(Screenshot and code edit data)
○ ○ ○ ○
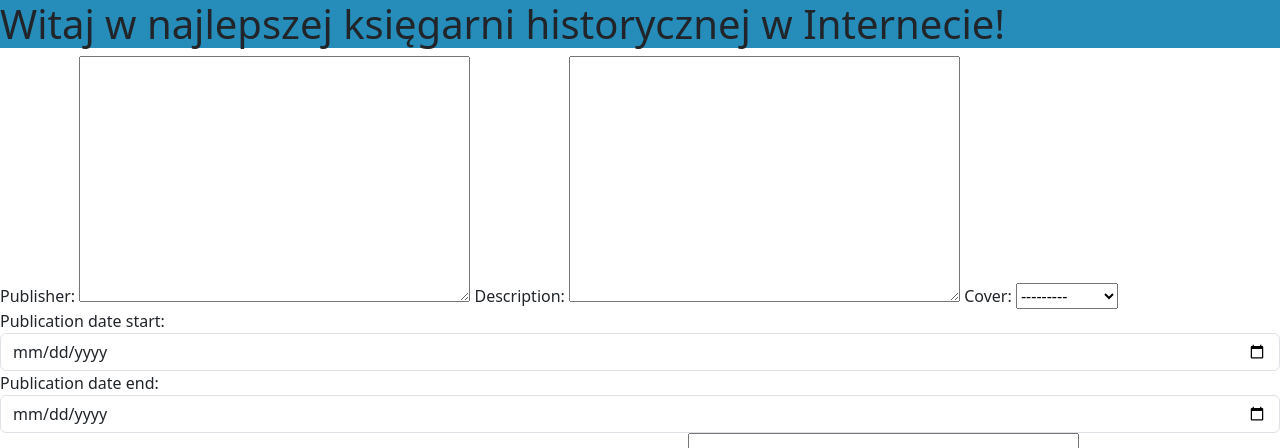
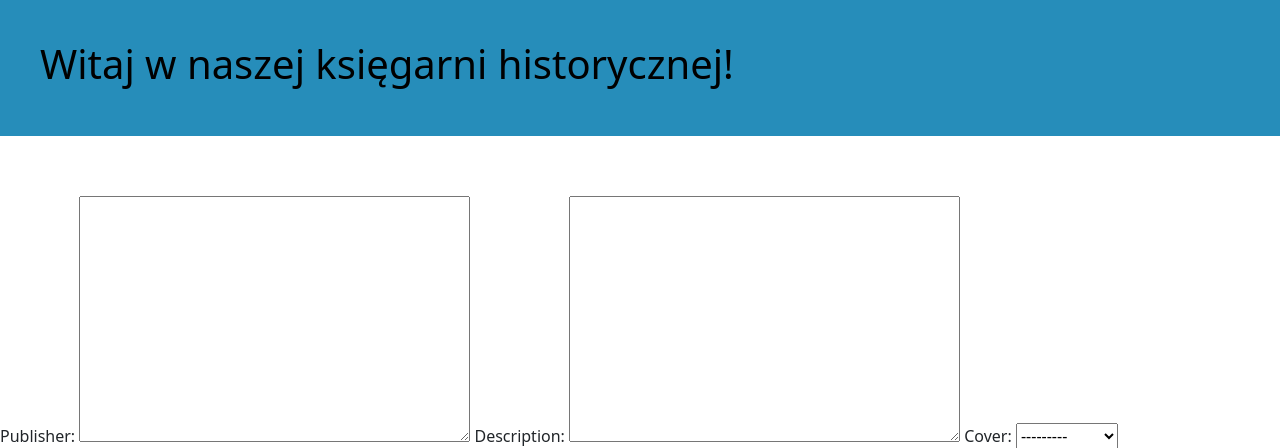
Before and after one commit to History39/aplikacja-ksi-garniana, a Django app: page / in a window 1280 px wide. Shown: the top 448 px of the page. Run offline with Django 4.2, Linux system fonts and the light colour scheme; some libraries are stand-ins or nearby versions.

Commit message:
Poprawa wyglądu nagłówka

```diff
--- a/website/static/css/main.css
+++ b/website/static/css/main.css
@@ -1,3 +1,6 @@
 .website-header{
     background-color: #268dba;
+    color: black;
+    margin-bottom: 60px;
+    padding: 40px 100px 40px 40px;
 }
--- a/website/templates/main.html
+++ b/website/templates/main.html
@@ -10,7 +10,7 @@
     </head>
 <body>
     <div class="website-header">
-        <h1>Witaj w najlepszej księgarni historycznej w Internecie!</h1>
+        <h1>Witaj w naszej księgarni historycznej!</h1>
     </div>
 </body>
 </html>
```
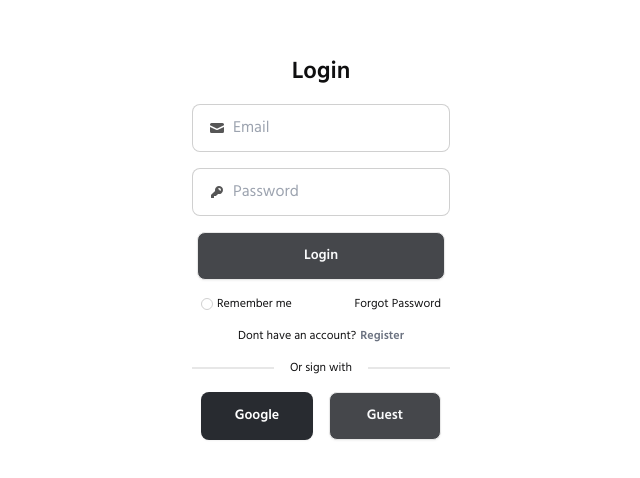
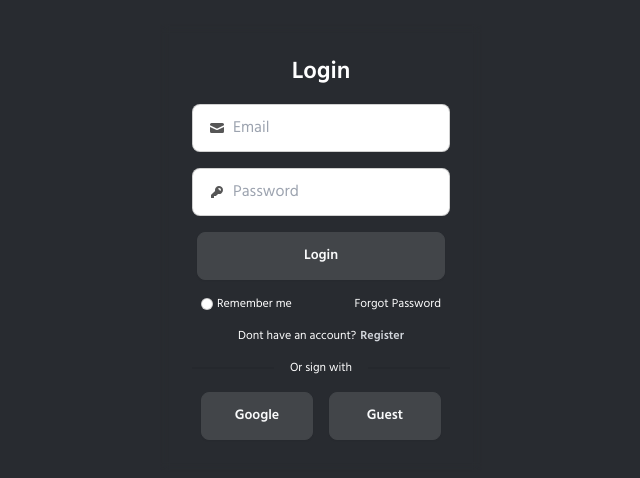
Before and after one commit to iss4gerry/chatapp-frontend, a Vue app: page /login in a window 1280 px wide. Shown: the part 196-674 px from the top of the page, without its empty margins (319-959 px from the left). Built offline with nearby package versions, Linux system fonts and the light colour scheme; no server answers; what @codekraft-studio/vue-autoscroll, axios-retry would draw is missing.

Commit message:
update ui

```diff
--- a/src/App.vue
+++ b/src/App.vue
@@ -2,7 +2,7 @@
 
 <template>
 	<main
-		class="flex flex-row justify-center items-center min-h-screen max-sm:min-h-full"
+		class="flex flex-row justify-center items-center min-h-screen max-sm:min-h-full bg-[#282b30]"
 	>
 		<router-view></router-view>
 	</main>
--- a/src/views/Login.vue
+++ b/src/views/Login.vue
@@ -82,7 +82,7 @@ const loginButton = async () => {
 	}
 };
 function generateRandomGuestName() {
-	const randomNumber = Math.floor(Math.random() * 10000); // Angka acak 0-999
+	const randomNumber = Math.floor(Math.random() * 10000);
 
 	return `Guest_${randomNumber}`;
 }
@@ -170,7 +170,7 @@ const loginAsGuest = async () => {
 			</div>
 			<div class="card-body max-sm:w-[44vh] backdrop-blur-sm mt-10">
 				<div class="flex flex-col justify-center items-center space-y-4 w-full">
-					<h2 class="text-2xl font-semibold">Login</h2>
+					<h2 class="text-2xl font-semibold text-white">Login</h2>
 					<label class="input input-bordered flex items-center gap-2">
 						<svg
 							xmlns="http://www.w3.org/2000/svg"
@@ -213,7 +213,7 @@ const loginAsGuest = async () => {
 						/>
 					</label>
 					<button
-						class="btn w-[31vh] bg-accent text-gray-50"
+						class="btn w-[31vh] bg-[#424549] border-[#424549] text-gray-50"
 						:disabled="loginRequest"
 						@click="loginButton"
 					>
@@ -228,26 +228,26 @@ const loginAsGuest = async () => {
 					</button>
 					<div class="flex flex-row w-[30vh] justify-between">
 						<div class="flex flex-row justify-center items-center">
-							<input type="checkbox" class="checkbox w-3 h-3 mr-1" />
-							<p class="text-xs">Remember me</p>
+							<input type="checkbox" class="checkbox w-3 h-3 mr-1 bg-white" />
+							<p class="text-xs text-white">Remember me</p>
 						</div>
-						<a href="#" class="text-xs">Forgot Password</a>
+						<a href="#" class="text-xs text-white">Forgot Password</a>
 					</div>
 					<div class="flex flex-row items-center justify-center">
-						<p class="text-xs mr-1">Dont have an account?</p>
+						<p class="text-xs mr-1 text-white">Dont have an account?</p>
 						<router-link
 							to="register"
-							class="text-xs font-semibold text-gray-500"
+							class="text-xs font-semibold text-gray-300"
 							>Register</router-link
 						>
 					</div>
-					<div class="divider text-xs">Or sign with</div>
+					<div class="divider text-xs text-white">Or sign with</div>
 					<div class="flex flex-row flex-wrap w-[30vh] justify-between">
-						<button class="btn w-[14vh] bg-accent text-gray-50" disabled="true">
+						<button class="btn w-[14vh] bg-[#424549] border-[#424549] text-gray-50" >
 							Google
 						</button>
 						<button
-							class="btn w-[14vh] bg-accent text-gray-50"
+							class="btn w-[14vh] bg-[#424549] border-[#424549] text-gray-50"
 							:disabled="loginGuestRequest"
 							@click="loginAsGuest"
 						>
```
Lines whose indentation alone changed are shown as unchanged.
○ ○ ○ ○
What are the lines of the data above that include the string "items"? Copy them.

-		class="flex flex-row justify-center items-center min-h-screen max-sm:min-h-full"
+		class="flex flex-row justify-center items-center min-h-screen max-sm:min-h-full bg-[#282b30]"
 				<div class="flex flex-col justify-center items-center space-y-4 w-full">
 					<label class="input input-bordered flex items-center gap-2">
 						<div class="flex flex-row justify-center items-center">
 					<div class="flex flex-row items-center justify-center">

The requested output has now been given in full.